Your task ::
Search the entries below for "almond", and copy each line where it appears.

Code change snippets
/---
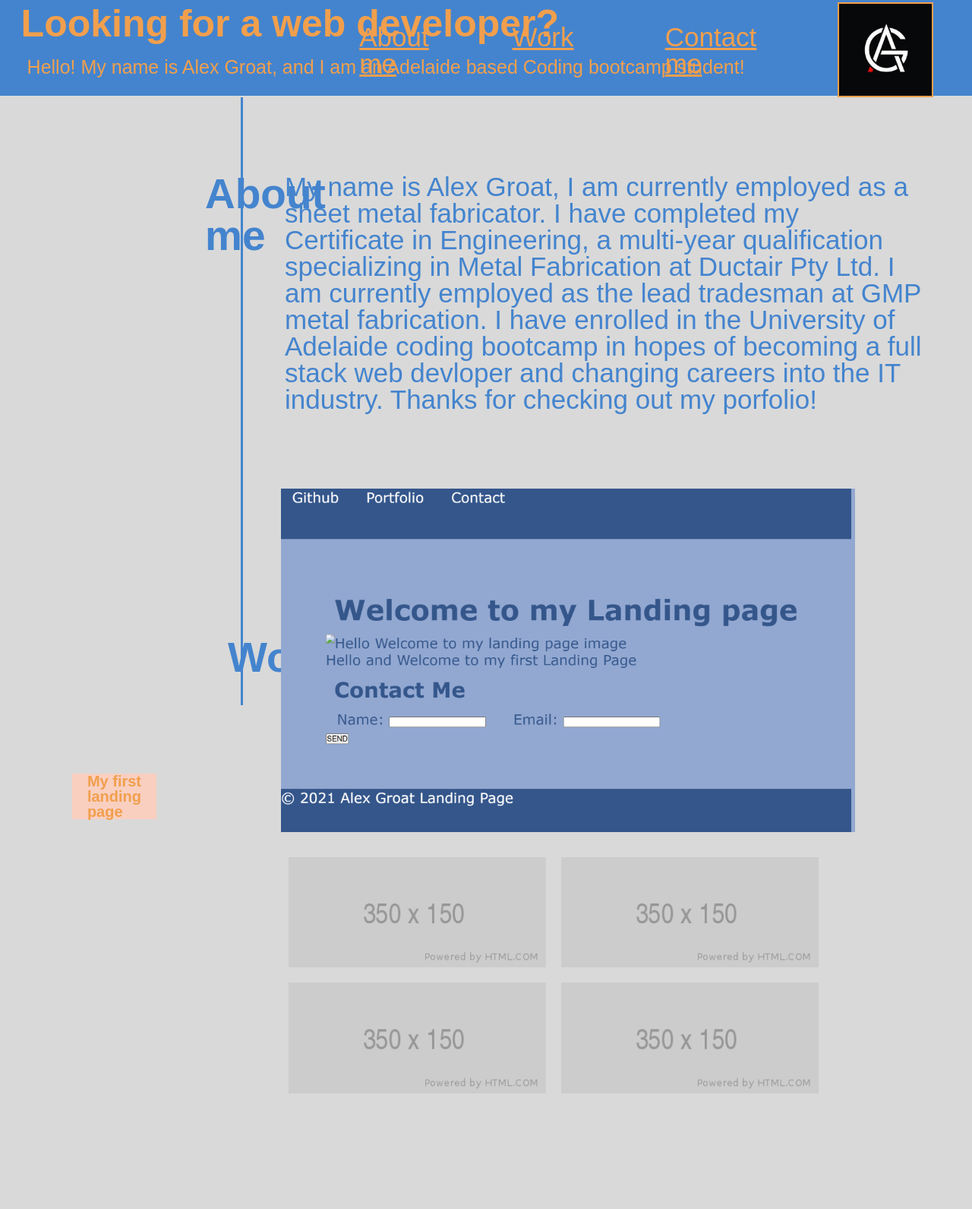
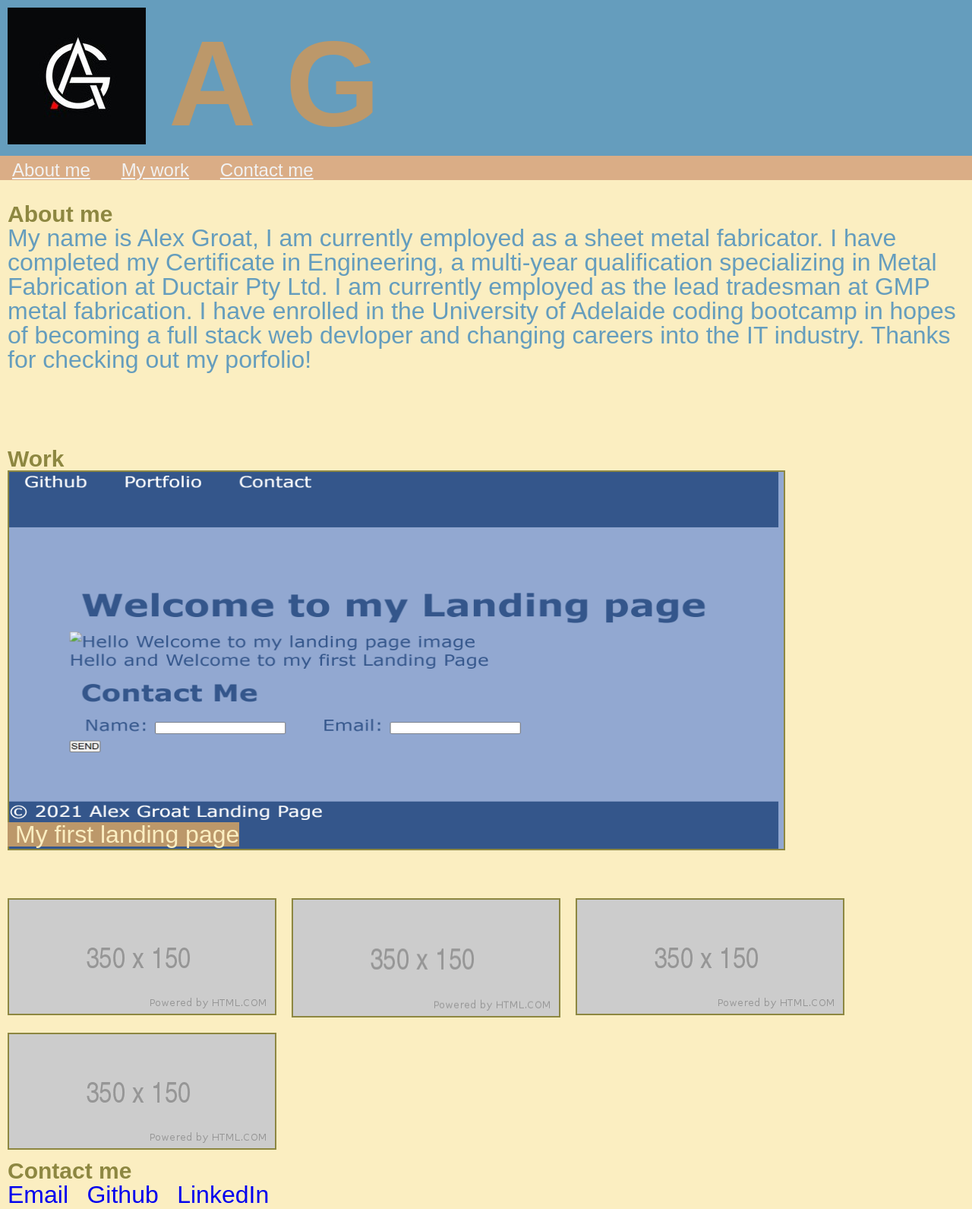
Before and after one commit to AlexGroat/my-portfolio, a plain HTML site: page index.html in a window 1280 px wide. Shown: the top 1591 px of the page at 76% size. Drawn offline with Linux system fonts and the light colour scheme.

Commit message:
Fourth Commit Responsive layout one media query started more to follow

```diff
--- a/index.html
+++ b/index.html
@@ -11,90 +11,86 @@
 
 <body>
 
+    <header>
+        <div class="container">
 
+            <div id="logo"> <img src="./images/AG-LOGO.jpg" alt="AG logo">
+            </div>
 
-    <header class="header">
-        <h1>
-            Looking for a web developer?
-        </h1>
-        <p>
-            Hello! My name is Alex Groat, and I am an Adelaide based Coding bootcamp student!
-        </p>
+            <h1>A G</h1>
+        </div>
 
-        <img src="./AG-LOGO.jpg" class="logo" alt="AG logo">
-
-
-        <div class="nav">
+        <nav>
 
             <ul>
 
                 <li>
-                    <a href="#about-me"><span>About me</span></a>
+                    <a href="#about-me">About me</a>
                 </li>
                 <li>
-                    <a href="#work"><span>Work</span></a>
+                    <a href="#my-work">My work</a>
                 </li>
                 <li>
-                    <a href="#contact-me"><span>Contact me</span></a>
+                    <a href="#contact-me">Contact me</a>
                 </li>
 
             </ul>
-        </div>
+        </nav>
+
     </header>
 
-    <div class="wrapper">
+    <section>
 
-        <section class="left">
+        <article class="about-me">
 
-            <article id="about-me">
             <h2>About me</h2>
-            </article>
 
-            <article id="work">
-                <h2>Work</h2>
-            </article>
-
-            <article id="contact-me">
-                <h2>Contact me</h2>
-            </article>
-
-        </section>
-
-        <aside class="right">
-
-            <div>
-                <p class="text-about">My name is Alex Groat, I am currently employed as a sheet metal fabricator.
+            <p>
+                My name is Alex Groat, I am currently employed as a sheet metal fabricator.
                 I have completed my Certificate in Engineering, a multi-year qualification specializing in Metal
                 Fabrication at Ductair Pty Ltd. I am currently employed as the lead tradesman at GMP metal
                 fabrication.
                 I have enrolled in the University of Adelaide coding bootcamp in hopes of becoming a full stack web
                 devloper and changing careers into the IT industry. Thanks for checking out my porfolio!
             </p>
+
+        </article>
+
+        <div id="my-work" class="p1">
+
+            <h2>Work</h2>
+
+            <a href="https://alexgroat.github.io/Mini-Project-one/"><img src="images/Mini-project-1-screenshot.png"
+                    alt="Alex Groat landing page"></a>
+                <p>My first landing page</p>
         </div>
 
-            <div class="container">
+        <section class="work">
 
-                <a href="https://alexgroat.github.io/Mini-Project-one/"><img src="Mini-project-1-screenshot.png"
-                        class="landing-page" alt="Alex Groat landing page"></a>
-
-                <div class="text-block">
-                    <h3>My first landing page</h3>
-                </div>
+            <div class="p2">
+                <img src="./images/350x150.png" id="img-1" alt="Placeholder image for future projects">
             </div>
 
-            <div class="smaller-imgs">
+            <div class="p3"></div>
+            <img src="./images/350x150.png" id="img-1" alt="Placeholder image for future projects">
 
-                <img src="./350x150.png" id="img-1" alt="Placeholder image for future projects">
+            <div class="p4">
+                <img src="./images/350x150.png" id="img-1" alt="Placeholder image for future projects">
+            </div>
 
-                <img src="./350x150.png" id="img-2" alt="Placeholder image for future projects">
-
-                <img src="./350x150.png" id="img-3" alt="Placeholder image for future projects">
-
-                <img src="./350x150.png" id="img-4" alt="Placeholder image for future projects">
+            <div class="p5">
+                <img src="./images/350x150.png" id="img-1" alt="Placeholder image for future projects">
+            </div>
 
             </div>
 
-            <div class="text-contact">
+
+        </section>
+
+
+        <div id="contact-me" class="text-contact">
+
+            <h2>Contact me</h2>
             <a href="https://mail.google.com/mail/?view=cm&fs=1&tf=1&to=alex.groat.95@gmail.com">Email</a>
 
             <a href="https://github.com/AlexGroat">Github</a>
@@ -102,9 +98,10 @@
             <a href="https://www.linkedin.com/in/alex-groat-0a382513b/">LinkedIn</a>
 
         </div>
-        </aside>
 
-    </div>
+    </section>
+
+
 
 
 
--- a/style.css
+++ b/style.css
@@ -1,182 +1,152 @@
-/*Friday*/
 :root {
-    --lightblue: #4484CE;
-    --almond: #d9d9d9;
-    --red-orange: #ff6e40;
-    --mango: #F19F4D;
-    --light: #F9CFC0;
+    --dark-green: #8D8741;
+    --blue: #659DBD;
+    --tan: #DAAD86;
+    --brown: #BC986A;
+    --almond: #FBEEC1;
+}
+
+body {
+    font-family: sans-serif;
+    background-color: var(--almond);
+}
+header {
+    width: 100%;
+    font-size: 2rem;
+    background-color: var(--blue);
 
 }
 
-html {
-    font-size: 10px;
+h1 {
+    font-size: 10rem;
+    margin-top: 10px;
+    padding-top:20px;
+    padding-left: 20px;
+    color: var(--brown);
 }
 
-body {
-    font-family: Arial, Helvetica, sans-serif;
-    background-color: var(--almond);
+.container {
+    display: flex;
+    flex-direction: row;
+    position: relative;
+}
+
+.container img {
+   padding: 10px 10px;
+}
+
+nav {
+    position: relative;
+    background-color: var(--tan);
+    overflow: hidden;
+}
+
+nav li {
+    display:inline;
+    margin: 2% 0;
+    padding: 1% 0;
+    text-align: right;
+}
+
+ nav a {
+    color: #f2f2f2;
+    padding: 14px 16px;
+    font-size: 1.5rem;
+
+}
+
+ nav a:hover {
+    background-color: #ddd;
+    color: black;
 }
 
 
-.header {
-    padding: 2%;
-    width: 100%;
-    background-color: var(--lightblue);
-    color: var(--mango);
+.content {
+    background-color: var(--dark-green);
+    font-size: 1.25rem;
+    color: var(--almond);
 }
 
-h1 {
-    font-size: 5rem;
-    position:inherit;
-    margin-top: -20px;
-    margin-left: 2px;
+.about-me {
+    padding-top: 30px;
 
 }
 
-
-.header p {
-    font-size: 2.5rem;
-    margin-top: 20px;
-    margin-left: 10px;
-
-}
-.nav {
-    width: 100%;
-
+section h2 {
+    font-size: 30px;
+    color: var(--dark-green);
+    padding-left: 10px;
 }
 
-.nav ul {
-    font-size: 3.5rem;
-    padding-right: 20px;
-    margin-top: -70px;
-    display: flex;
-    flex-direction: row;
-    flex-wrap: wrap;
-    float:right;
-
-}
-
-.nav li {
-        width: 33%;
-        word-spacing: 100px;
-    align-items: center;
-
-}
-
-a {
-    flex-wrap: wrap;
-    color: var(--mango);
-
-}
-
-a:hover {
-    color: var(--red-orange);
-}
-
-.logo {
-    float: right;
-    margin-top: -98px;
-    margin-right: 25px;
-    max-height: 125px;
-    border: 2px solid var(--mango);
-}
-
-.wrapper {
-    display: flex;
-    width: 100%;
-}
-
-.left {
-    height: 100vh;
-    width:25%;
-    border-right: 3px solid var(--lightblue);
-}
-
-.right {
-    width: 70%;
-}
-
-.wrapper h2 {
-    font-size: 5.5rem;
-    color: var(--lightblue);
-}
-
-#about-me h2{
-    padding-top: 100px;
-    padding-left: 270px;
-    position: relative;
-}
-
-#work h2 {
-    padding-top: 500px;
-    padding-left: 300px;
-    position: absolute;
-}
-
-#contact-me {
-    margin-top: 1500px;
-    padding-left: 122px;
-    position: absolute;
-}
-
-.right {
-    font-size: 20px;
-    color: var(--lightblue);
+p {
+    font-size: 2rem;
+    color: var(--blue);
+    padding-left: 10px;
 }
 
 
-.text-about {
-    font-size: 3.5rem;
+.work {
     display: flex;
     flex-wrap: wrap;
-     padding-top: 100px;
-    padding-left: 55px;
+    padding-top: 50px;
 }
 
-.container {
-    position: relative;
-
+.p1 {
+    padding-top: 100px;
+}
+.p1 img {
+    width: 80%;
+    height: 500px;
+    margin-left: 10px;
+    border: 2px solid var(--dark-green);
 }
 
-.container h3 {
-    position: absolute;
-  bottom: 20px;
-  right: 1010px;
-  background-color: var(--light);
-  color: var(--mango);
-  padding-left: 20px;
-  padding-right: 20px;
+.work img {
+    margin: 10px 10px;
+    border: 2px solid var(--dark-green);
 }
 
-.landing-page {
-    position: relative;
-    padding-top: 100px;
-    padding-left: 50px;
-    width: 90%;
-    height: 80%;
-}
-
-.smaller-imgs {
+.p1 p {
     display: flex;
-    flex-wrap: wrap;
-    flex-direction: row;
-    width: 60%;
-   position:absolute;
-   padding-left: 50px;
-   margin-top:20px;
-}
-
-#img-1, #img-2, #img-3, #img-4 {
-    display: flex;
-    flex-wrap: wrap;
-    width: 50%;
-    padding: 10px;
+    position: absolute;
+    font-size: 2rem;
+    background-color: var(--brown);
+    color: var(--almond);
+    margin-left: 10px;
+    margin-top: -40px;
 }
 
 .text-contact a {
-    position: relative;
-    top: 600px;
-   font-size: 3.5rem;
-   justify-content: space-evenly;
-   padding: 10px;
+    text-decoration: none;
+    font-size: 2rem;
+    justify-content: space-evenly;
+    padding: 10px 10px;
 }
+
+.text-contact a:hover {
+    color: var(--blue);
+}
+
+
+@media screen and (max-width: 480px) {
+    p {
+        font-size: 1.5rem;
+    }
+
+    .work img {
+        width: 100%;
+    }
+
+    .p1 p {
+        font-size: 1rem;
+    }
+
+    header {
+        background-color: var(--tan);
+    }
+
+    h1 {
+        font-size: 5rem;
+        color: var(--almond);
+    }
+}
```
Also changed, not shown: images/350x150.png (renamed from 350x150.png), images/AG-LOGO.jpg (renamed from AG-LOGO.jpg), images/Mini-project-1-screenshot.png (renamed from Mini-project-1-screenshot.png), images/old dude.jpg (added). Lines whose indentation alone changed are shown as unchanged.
\---
Solution ::
-    --almond: #d9d9d9;
+    --almond: #FBEEC1;
+    background-color: var(--almond);
-    background-color: var(--almond);
+    color: var(--almond);
+    color: var(--almond);
+        color: var(--almond);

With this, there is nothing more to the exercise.